We heard the pop and then the loose flap of rubber smacking the asphalt. She turned on a neighborhood road, and we surveyed the damage.
“I have AAA; I’ll call.”
I nodded and leaned back on the grassy slope. The air was thick, and the back of my thighs were moist from sweat.
“They said a couple of hours.”
She eased down next to me. It was a nice evening, and the houses towered around us. I really had nothing else to do. We chatted; she was a ride to and from class, and we didn’t know each other that well. She talked about her summer wedding, and it made me think about all the changes in my life.
This was the finale, this class with the four of us. Stragglers who had dropped the other late night course. I guess I already felt detached. Our cohort had dwindled. What had once been my life-preserver against the soul-sucking waves of first years and urban schools was now just a small floatie. Something you didn’t really need, but it was nice to have around for the comfort.
The sun set and turned the sky orange. A white truck pulled up, its yellow lights a haze in the dusk. He hooked up her car, and she asked him where he was from. The windows were down, but the night was a quilt, and I kept sweating. The houses stopped towering, turned into tiny dwellings stacked one on top of the other, and then into rows with boards for windows. Blue and red lights whizzed passed us, and he asked if we were sure about the shop. We shrugged and said yes; these neighborhoods were familiar to us, the territory our quixotic training had thrust us into.
At the end of the night it was just the two of us and her new tire. She crossed the bridge to drop me off at my place, and my feet crunched against the gravel of the sidewalk.

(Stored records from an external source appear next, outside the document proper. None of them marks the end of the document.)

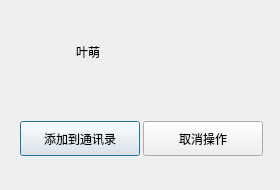
Old version of the form client/searchcontactsuccesseddialog.ui in the repository kakuyo1/wechat.
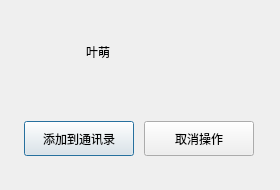
New version of the form. Custom widgets are drawn as their Qt base class.

The edit to the form file:
```diff
--- a/client/searchcontactsuccesseddialog.ui
+++ b/client/searchcontactsuccesseddialog.ui
@@ -48,6 +48,22 @@
         </property>
        </widget>
       </item>
+      <item>
+       <spacer name="horizontalSpacer_2">
+        <property name="orientation">
+         <enum>Qt::Orientation::Horizontal</enum>
+        </property>
+        <property name="sizeType">
+         <enum>QSizePolicy::Policy::Fixed</enum>
+        </property>
+        <property name="sizeHint" stdset="0">
+         <size>
+          <width>10</width>
+          <height>20</height>
+         </size>
+        </property>
+       </spacer>
+      </item>
       <item>
        <widget class="QLabel" name="name_label">
         <property name="text">
@@ -78,13 +94,13 @@
        <widget class="Customized_button" name="add_contact_btn">
         <property name="minimumSize">
          <size>
-          <width>120</width>
+          <width>110</width>
           <height>35</height>
          </size>
         </property>
         <property name="maximumSize">
          <size>
-          <width>120</width>
+          <width>100</width>
           <height>35</height>
          </size>
         </property>
@@ -97,13 +113,13 @@
        <widget class="Customized_button" name="cancel_btn">
         <property name="minimumSize">
          <size>
-          <width>120</width>
+          <width>110</width>
           <height>35</height>
          </size>
         </property>
         <property name="maximumSize">
          <size>
-          <width>120</width>
+          <width>110</width>
           <height>35</height>
          </size>
         </property>
```
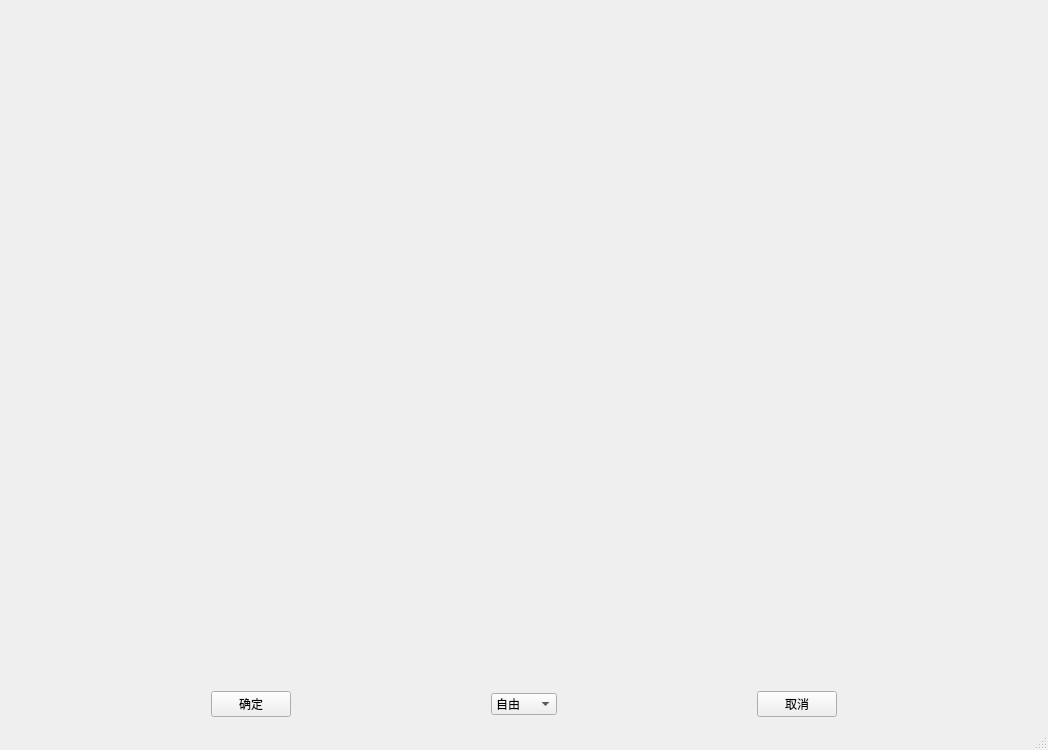
This is Image_processing/Image_crop.ui in SundalandBR/ImageProcessing as Qt 5 draws it before an edit. The edited form follows.
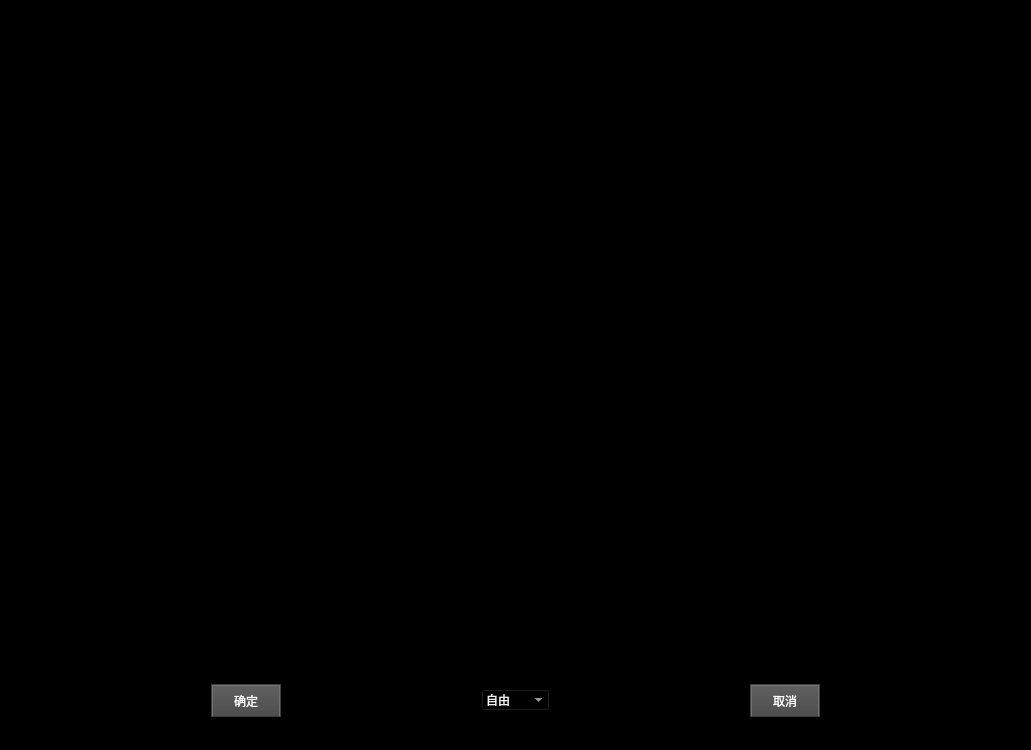
This is the edited form.

```diff
--- a/Image_processing/Image_crop.ui
+++ b/Image_processing/Image_crop.ui
@@ -13,6 +13,189 @@
   <property name="windowTitle">
    <string>Image_crop</string>
   </property>
+  <property name="styleSheet">
+   <string notr="true">/*
+Dark Console Style Sheet for QT Applications
+Author: Jaime A. Quiroga P.
+Company: GTRONICK
+Last updated: 24/05/2018, 17:12.
+Available at: https://github.com/GTRONICK/QSS/blob/master/ConsoleStyle.qss
+*/
+QWidget {
+	background-color:rgb(0, 0, 0);
+	color: rgb(240, 240, 240);
+	border-color: rgb(58, 58, 58);
+}
+
+QPlainTextEdit {
+	background-color:rgb(0, 0, 0);
+	color: rgb(200, 200, 200);
+	selection-background-color: rgb(255, 153, 0);
+	selection-color: rgb(0, 0, 0);
+}
+
+QTabWidget::pane {
+    	border-top: 1px solid #000000;
+}
+
+QTabBar::tab {
+ 	background-color:rgb(0, 0, 0);
+ 	border-style: outset;
+	border-width: 1px;
+	border-right-color: qlineargradient(spread:pad, x1:0.4, y1:0.5, x2:0.6, y2:0.5, stop:0 rgba(115, 115, 115, 255), stop:1 rgba(62, 62, 62, 255));
+	border-left-color: qlineargradient(spread:pad, x1:0.6, y1:0.5, x2:0.4, y2:0.5, stop:0 rgba(115, 115, 115, 255), stop:1 rgba(62, 62, 62, 255));
+  border-bottom-color: rgb(58, 58, 58);
+	border-bottom-width: 1px;
+	border-top-width: 0px;
+	border-style: solid;
+	color: rgb(255, 153, 0);
+	padding: 4px;
+}
+
+QTabBar::tab:selected, QTabBar::tab:hover {
+   color: rgb(255, 255, 255);
+   background-color:rgb(0, 0, 0);
+   border-color:rgb(42, 42, 42);
+   margin-left: 0px;
+   margin-right: 0px;
+   border-bottom-right-radius:4px;
+   border-bottom-left-radius:4px;
+}
+
+QTabBar::tab:last:selected {
+  background-color:rgb(0, 0, 0);
+	border-color:rgb(42, 42, 42);
+	margin-left: 0px;
+  	margin-right: 0px;
+	border-bottom-right-radius:4px;
+	border-bottom-left-radius:4px;
+}
+
+QTabBar::tab:!selected {
+   margin-bottom: 4px;
+   border-bottom-right-radius:4px;
+   border-bottom-left-radius:4px;
+}
+
+QPushButton{
+	border-style: outset;
+	border-width: 2px;
+	border-top-color: qlineargradient(spread:pad, x1:0.5, y1:0.6, x2:0.5, y2:0.4, stop:0 rgba(115, 115, 115, 255), stop:1 rgba(62, 62, 62, 255));
+	border-right-color: qlineargradient(spread:pad, x1:0.4, y1:0.5, x2:0.6, y2:0.5, stop:0 rgba(115, 115, 115, 255), stop:1 rgba(62, 62, 62, 255));
+	border-left-color: qlineargradient(spread:pad, x1:0.6, y1:0.5, x2:0.4, y2:0.5, stop:0 rgba(115, 115, 115, 255), stop:1 rgba(62, 62, 62, 255));
+	border-bottom-color: rgb(58, 58, 58);
+	border-bottom-width: 1px;
+	border-style: solid;
+	color: rgb(255, 255, 255);
+	padding: 6px;
+	background-color: qlineargradient(spread:pad, x1:0.5, y1:1, x2:0.5, y2:0, stop:0 rgba(77, 77, 77, 255), stop:1 rgba(97, 97, 97, 255));
+}
+
+QPushButton:hover{
+	border-style: outset;
+	border-width: 2px;
+	border-top-color: qlineargradient(spread:pad, x1:0.5, y1:0.6, x2:0.5, y2:0.4, stop:0 rgba(180, 180, 180, 255), stop:1 rgba(110, 110, 110, 255));
+	border-right-color: qlineargradient(spread:pad, x1:0.4, y1:0.5, x2:0.6, y2:0.5, stop:0 rgba(180, 180, 180, 255), stop:1 rgba(110, 110, 110, 255));
+	border-left-color: qlineargradient(spread:pad, x1:0.6, y1:0.5, x2:0.4, y2:0.5, stop:0 rgba(180, 180, 180, 255), stop:1 rgba(110, 110, 110, 255));
+	border-bottom-color: rgb(115, 115, 115);
+	border-bottom-width: 1px;
+	border-style: solid;
+	color: rgb(255, 255, 255);
+	padding: 6px;
+	background-color: qlineargradient(spread:pad, x1:0.5, y1:1, x2:0.5, y2:0, stop:0 rgba(107, 107, 107, 255), stop:1 rgba(157, 157, 157, 255));
+}
+
+QPushButton:pressed{
+	border-style: outset;
+	border-width: 2px;
+	border-top-color: qlineargradient(spread:pad, x1:0.5, y1:0.6, x2:0.5, y2:0.4, stop:0 rgba(62, 62, 62, 255), stop:1 rgba(22, 22, 22, 255));
+	border-right-color: qlineargradient(spread:pad, x1:0.4, y1:0.5, x2:0.6, y2:0.5, stop:0 rgba(115, 115, 115, 255), stop:1 rgba(62, 62, 62, 255));
+	border-left-color: qlineargradient(spread:pad, x1:0.6, y1:0.5, x2:0.4, y2:0.5, stop:0 rgba(115, 115, 115, 255), stop:1 rgba(62, 62, 62, 255));
+	border-bottom-color: rgb(58, 58, 58);
+	border-bottom-width: 1px;
+	border-style: solid;
+	color: rgb(255, 255, 255);
+	padding: 6px;
+	background-color: qlineargradient(spread:pad, x1:0.5, y1:1, x2:0.5, y2:0, stop:0 rgba(77, 77, 77, 255), stop:1 rgba(97, 97, 97, 255));
+}
+
+QPushButton:disabled{
+	border-style: outset;
+	border-width: 2px;
+	border-top-color: qlineargradient(spread:pad, x1:0.5, y1:0.6, x2:0.5, y2:0.4, stop:0 rgba(115, 115, 115, 255), stop:1 rgba(62, 62, 62, 255));
+	border-right-color: qlineargradient(spread:pad, x1:0.4, y1:0.5, x2:0.6, y2:0.5, stop:0 rgba(115, 115, 115, 255), stop:1 rgba(62, 62, 62, 255));
+	border-left-color: qlineargradient(spread:pad, x1:0.6, y1:0.5, x2:0.4, y2:0.5, stop:0 rgba(115, 115, 115, 255), stop:1 rgba(62, 62, 62, 255));
+	border-bottom-color: rgb(58, 58, 58);
+	border-bottom-width: 1px;
+	border-style: solid;
+	color: rgb(0, 0, 0);
+	padding: 6px;
+	background-color: qlineargradient(spread:pad, x1:0.5, y1:1, x2:0.5, y2:0, stop:0 rgba(57, 57, 57, 255), stop:1 rgba(77, 77, 77, 255));
+}
+
+QLineEdit {
+	border-width: 1px; border-radius: 4px;
+	border-color: rgb(58, 58, 58);
+	border-style: inset;
+	padding: 0 8px;
+	color: rgb(255, 255, 255);
+	background:rgb(101, 101, 101);
+	selection-background-color: rgb(187, 187, 187);
+	selection-color: rgb(60, 63, 65);
+}
+
+QProgressBar {
+	text-align: center;
+	color: rgb(255, 255, 255);
+	border-width: 1px; 
+	border-radius: 10px;
+	border-color: rgb(58, 58, 58);
+	border-style: inset;
+}
+
+QProgressBar::chunk {
+	background-color: qlineargradient(spread:pad, x1:0.5, y1:0.7, x2:0.5, y2:0.3, stop:0 rgba(0, 200, 0, 255), stop:1 rgba(30, 230, 30, 255));
+	border-radius: 10px;
+}
+
+QMenuBar {
+	background:rgb(0, 0, 0);
+	color: rgb(255,255, 255);
+}
+
+QMenuBar::item {
+  	spacing: 3px; 
+	padding: 1px 4px;
+  	background: transparent;
+}
+
+QMenuBar::item:selected { 
+  	background:rgb(115, 115, 115);
+}
+
+QMenu {
+	border-width: 2px; 
+	border-radius: 10px;
+	border-color: rgb(0, 0, 0);
+	border-style: outset;
+}
+
+QMenu::item {
+	spacing: 3px; 
+	padding: 3px 15px;
+}
+
+QMenu::item:selected {
+	spacing: 3px; 
+	padding: 3px 15px;
+	background:rgb(115, 115, 115);
+	color:rgb(255, 255, 255);
+	border-width: 1px; 
+	border-radius: 10px;
+	border-color: rgb(58, 58, 58);
+	border-style: inset;
+}</string>
+  </property>
   <widget class="QWidget" name="centralWidget">
    <layout class="QVBoxLayout" name="verticalLayout_2" stretch="9,1">
     <item alignment="Qt::AlignHCenter|Qt::AlignVCenter">
```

She leaned toward the open passenger’s side window. “Thanks for staying with me.”
I watched her drive into the black suede night.